PROMPT
Copy out, from the entries below, each line holding the string "gray".

WORKING DATA
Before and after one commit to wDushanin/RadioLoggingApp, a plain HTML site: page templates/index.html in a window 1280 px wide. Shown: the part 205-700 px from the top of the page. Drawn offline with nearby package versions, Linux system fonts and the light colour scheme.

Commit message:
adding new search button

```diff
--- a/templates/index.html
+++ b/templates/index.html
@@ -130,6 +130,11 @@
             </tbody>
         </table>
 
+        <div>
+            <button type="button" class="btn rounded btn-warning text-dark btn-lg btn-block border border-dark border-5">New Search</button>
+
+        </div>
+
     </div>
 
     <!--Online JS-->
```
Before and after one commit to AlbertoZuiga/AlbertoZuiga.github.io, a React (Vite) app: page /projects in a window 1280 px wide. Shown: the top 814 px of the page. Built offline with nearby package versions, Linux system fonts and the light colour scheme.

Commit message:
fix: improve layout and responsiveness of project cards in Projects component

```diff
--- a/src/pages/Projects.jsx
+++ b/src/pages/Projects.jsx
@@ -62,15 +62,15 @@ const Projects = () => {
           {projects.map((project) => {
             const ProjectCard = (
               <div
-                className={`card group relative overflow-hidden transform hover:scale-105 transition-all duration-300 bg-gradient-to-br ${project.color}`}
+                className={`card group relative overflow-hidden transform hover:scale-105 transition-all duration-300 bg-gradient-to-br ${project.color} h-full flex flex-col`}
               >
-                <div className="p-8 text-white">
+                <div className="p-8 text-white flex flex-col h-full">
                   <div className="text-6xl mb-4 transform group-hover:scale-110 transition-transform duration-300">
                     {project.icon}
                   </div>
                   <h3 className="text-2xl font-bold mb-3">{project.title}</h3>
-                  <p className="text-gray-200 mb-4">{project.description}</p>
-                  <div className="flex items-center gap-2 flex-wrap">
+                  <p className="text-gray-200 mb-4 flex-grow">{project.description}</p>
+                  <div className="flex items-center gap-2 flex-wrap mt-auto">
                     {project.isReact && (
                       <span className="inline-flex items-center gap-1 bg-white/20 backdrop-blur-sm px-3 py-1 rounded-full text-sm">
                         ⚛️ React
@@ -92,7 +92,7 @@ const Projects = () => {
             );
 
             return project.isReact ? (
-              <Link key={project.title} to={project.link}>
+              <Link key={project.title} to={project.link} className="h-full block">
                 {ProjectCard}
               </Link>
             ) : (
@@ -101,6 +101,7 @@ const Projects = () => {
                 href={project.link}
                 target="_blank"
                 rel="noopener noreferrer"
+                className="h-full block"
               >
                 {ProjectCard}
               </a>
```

EXERCISE OUTPUT
-                  <p className="text-gray-200 mb-4">{project.description}</p>
+                  <p className="text-gray-200 mb-4 flex-grow">{project.description}</p>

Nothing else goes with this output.